Count the lines that contain the string "neutro" in the records beneath, and respond with the number only.

[Source records]
※ ※ ※
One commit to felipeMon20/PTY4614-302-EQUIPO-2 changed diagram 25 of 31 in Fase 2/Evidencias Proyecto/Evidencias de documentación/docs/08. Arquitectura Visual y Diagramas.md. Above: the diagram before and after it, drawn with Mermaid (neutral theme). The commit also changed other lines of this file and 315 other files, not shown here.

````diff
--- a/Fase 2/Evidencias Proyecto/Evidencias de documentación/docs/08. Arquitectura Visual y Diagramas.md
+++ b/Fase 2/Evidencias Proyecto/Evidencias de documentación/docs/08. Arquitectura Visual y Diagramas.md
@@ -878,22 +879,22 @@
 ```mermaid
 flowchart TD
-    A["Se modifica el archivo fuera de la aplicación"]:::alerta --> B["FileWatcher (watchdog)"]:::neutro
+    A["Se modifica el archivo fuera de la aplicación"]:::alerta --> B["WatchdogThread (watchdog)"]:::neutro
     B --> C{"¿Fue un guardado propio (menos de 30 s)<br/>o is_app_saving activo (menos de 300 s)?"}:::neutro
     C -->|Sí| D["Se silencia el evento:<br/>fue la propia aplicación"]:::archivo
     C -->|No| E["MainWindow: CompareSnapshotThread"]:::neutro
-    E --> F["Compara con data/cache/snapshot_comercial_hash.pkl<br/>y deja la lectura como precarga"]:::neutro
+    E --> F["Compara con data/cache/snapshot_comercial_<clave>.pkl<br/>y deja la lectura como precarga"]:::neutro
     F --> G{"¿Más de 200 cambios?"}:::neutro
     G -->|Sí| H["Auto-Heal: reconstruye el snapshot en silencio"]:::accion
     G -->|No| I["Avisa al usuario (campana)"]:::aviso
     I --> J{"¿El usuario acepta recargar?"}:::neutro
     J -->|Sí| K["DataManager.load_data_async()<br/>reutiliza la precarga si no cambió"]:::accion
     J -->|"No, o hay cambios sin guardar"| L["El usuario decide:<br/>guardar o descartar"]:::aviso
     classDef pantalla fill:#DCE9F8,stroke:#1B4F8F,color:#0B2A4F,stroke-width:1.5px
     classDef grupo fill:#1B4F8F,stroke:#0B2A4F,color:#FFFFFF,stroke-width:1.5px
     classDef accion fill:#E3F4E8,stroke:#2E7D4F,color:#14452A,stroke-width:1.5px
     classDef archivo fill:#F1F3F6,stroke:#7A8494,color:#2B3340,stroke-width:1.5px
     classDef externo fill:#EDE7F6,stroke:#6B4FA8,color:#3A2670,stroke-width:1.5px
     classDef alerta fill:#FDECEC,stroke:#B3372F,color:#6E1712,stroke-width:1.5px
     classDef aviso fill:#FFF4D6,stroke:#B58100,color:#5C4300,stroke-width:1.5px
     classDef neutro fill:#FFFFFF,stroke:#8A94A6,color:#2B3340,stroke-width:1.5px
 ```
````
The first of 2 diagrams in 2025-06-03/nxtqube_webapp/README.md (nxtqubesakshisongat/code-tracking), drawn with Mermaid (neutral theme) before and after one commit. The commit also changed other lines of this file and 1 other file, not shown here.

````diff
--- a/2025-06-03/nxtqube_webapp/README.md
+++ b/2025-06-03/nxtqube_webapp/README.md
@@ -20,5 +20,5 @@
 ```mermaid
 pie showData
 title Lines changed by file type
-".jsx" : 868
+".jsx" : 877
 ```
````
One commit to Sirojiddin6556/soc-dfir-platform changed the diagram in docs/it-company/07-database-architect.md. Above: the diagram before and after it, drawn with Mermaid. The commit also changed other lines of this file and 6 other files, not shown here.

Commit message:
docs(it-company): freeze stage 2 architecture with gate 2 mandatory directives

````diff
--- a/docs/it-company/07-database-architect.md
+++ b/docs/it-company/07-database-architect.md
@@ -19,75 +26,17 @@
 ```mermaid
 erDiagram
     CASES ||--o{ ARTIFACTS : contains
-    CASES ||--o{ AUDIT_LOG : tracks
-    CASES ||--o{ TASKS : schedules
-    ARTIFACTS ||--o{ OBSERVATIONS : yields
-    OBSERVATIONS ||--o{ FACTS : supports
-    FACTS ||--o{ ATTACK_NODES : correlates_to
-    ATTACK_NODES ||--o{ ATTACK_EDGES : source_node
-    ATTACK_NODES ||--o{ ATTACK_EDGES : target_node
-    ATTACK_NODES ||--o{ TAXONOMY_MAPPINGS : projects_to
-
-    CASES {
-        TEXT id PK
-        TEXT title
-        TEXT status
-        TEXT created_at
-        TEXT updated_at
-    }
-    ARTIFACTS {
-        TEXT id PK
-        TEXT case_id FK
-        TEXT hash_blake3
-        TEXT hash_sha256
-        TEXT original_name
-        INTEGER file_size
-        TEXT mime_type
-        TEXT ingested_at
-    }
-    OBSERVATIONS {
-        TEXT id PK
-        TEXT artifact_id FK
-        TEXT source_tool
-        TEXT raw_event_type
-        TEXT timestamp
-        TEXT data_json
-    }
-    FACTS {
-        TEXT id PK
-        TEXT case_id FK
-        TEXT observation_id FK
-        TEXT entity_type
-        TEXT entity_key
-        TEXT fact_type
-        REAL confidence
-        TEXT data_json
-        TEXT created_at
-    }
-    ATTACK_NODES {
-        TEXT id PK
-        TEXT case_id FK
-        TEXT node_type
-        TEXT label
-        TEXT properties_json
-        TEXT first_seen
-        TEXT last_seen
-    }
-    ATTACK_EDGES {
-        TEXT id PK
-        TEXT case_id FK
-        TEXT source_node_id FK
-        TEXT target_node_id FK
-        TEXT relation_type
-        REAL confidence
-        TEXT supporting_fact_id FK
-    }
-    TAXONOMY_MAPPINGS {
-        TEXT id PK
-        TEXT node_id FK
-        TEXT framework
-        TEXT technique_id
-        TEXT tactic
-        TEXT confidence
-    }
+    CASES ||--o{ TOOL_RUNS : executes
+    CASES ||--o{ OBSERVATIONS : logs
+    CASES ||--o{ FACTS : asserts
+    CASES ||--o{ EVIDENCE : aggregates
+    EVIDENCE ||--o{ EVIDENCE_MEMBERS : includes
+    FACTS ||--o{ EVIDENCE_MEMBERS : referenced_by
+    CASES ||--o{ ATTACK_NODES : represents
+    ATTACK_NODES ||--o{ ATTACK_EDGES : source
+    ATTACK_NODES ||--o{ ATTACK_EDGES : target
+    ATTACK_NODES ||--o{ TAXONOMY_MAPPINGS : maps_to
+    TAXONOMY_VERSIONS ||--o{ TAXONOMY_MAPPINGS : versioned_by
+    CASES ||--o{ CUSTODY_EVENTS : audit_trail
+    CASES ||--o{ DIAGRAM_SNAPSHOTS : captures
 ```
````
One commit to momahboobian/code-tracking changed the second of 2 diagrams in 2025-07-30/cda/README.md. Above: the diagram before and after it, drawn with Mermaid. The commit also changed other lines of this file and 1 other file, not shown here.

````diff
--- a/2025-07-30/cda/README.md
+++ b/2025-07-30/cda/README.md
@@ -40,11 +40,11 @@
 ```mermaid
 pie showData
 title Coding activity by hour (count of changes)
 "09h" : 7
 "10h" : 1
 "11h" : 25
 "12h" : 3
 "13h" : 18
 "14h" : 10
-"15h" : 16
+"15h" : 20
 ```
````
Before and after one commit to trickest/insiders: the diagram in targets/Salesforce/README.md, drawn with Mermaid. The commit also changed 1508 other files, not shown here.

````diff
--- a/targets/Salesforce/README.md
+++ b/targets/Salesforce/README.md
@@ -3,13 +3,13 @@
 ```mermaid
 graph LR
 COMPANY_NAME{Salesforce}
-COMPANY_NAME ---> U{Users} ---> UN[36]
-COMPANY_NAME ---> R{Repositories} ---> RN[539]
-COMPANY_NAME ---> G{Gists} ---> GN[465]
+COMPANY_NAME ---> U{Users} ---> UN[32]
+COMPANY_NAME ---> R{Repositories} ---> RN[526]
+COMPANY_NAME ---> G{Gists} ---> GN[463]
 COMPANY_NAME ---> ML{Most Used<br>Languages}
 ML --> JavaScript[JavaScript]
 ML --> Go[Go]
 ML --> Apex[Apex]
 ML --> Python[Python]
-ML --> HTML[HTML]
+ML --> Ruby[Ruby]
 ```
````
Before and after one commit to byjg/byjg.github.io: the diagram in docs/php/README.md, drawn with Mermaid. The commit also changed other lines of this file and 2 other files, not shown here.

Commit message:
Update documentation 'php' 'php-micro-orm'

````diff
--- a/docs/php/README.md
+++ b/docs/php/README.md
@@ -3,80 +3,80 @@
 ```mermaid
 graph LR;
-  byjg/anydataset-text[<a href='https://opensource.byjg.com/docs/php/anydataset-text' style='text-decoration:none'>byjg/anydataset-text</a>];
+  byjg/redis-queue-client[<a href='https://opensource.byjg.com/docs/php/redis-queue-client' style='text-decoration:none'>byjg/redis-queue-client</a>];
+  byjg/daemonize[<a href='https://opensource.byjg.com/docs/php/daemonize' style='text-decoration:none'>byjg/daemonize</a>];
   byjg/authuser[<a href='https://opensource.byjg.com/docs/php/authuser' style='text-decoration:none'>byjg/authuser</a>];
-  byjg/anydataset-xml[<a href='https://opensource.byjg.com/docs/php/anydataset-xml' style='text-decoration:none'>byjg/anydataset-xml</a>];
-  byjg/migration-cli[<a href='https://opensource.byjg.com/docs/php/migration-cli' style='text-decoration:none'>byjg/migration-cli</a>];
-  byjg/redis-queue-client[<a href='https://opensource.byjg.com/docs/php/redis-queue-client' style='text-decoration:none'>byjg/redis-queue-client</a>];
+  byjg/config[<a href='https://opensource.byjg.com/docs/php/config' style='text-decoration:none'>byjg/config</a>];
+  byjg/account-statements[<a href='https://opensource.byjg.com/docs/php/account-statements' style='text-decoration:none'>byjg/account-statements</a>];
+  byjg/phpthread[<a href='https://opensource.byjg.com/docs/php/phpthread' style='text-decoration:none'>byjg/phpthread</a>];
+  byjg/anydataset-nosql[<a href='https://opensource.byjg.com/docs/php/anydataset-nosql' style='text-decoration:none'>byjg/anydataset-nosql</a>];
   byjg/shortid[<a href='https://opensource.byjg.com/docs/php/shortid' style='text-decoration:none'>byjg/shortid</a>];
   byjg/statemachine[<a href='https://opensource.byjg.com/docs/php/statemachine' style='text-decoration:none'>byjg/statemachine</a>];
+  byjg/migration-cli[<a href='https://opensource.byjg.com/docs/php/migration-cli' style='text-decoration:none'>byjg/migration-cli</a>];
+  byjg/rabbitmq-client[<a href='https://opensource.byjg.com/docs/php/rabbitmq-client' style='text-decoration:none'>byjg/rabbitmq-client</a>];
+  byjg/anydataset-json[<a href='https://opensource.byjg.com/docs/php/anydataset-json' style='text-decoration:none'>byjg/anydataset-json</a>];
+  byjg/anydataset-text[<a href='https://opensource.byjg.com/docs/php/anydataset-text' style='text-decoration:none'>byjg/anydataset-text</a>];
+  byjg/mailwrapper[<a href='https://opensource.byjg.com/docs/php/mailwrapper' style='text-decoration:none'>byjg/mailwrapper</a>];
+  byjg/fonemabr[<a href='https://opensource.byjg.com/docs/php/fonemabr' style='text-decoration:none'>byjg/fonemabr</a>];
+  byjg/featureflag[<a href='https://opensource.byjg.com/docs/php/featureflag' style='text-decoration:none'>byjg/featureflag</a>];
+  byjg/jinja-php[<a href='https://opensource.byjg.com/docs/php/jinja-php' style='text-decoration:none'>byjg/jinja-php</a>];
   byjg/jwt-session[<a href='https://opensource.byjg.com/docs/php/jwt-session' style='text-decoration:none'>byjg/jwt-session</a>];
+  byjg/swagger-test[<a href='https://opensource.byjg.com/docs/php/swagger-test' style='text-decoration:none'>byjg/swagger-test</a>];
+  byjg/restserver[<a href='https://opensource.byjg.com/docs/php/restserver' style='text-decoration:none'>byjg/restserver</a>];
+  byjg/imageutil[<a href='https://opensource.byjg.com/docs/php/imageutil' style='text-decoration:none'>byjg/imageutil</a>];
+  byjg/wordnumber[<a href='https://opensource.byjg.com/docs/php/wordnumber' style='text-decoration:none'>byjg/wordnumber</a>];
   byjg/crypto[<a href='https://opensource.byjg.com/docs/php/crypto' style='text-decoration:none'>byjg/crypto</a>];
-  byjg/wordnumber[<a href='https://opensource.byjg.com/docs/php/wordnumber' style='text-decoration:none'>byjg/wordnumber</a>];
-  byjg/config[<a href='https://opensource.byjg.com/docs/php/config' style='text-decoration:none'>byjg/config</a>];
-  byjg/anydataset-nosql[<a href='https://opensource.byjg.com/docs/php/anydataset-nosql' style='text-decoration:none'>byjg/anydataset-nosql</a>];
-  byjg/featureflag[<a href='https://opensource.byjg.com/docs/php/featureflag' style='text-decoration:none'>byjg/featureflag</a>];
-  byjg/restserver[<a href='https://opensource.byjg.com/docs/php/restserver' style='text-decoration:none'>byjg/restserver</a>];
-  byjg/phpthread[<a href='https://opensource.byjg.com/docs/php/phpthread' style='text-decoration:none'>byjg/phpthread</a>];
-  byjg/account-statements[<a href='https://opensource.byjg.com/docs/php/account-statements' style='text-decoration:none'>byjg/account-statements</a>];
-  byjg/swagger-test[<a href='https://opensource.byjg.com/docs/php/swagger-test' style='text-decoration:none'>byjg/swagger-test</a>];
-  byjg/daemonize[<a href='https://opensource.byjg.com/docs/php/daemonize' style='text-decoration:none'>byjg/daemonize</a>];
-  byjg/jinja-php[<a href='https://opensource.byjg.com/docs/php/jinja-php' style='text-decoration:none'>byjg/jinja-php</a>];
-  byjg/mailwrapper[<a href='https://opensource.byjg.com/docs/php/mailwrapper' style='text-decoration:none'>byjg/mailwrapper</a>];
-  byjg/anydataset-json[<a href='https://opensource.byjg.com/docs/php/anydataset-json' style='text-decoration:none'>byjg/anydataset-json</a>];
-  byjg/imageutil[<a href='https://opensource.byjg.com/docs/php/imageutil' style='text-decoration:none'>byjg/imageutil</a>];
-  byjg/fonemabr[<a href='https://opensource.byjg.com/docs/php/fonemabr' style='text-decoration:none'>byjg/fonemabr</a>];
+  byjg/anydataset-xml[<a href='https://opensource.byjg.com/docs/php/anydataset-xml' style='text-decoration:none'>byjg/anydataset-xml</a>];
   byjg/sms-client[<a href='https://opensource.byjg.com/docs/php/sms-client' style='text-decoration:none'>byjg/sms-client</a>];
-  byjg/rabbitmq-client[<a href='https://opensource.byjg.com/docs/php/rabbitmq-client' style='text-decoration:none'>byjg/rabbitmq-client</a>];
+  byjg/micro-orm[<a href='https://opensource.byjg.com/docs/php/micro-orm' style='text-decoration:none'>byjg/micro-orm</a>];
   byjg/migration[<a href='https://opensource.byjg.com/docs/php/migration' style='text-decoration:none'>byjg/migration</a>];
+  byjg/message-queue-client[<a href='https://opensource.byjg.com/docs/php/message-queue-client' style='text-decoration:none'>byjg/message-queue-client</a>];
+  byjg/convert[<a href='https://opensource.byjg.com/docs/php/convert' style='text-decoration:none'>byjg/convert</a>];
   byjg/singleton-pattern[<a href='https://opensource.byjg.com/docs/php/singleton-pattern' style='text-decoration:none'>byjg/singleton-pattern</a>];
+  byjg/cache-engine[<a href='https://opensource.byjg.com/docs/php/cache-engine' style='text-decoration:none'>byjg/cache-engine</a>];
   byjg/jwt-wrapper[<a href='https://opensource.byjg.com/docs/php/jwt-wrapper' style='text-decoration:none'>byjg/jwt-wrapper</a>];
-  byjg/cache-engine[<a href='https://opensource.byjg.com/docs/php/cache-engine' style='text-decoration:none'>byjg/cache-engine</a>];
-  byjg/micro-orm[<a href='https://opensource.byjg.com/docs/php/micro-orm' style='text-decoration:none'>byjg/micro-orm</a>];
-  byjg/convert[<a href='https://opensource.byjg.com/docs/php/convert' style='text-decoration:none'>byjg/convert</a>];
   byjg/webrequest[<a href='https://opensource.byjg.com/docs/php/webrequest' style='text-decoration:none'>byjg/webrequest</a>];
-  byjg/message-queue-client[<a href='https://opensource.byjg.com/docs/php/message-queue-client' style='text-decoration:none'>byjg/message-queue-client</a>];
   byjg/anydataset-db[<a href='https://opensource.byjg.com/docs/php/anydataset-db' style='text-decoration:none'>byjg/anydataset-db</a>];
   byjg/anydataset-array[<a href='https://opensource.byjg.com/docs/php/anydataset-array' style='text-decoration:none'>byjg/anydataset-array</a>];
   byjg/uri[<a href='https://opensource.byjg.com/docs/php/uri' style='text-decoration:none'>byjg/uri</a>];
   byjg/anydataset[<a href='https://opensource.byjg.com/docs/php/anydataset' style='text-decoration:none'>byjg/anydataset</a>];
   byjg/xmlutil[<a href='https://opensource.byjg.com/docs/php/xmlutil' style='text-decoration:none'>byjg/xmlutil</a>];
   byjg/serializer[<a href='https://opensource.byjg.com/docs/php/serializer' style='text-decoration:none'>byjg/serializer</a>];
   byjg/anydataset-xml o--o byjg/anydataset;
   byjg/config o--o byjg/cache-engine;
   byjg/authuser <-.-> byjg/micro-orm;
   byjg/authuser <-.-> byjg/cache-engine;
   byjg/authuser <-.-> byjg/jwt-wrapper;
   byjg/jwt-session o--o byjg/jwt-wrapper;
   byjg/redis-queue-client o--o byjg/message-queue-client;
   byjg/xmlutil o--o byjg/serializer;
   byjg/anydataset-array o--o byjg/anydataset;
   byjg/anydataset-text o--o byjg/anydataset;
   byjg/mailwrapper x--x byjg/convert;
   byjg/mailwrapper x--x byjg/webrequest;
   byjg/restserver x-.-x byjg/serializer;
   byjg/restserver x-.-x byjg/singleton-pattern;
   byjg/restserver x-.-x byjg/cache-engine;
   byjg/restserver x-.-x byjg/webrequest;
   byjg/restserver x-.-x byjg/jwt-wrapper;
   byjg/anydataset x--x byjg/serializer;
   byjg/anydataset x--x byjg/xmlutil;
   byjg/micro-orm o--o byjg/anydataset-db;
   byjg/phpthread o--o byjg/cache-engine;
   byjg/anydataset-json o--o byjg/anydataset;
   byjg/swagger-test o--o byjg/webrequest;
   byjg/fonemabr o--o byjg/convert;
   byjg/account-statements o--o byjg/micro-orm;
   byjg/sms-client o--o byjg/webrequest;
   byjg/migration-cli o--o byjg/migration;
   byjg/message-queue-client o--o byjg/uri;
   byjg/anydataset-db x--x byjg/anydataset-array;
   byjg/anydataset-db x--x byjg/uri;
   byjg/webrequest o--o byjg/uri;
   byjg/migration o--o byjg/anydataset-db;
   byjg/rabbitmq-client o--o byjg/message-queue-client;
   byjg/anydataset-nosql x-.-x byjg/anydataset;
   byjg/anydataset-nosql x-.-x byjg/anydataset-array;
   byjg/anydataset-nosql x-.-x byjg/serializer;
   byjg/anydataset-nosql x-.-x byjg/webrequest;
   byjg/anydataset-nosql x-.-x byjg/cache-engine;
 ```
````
※ ※ ※
● RESPONSE TO THIS TASK: 9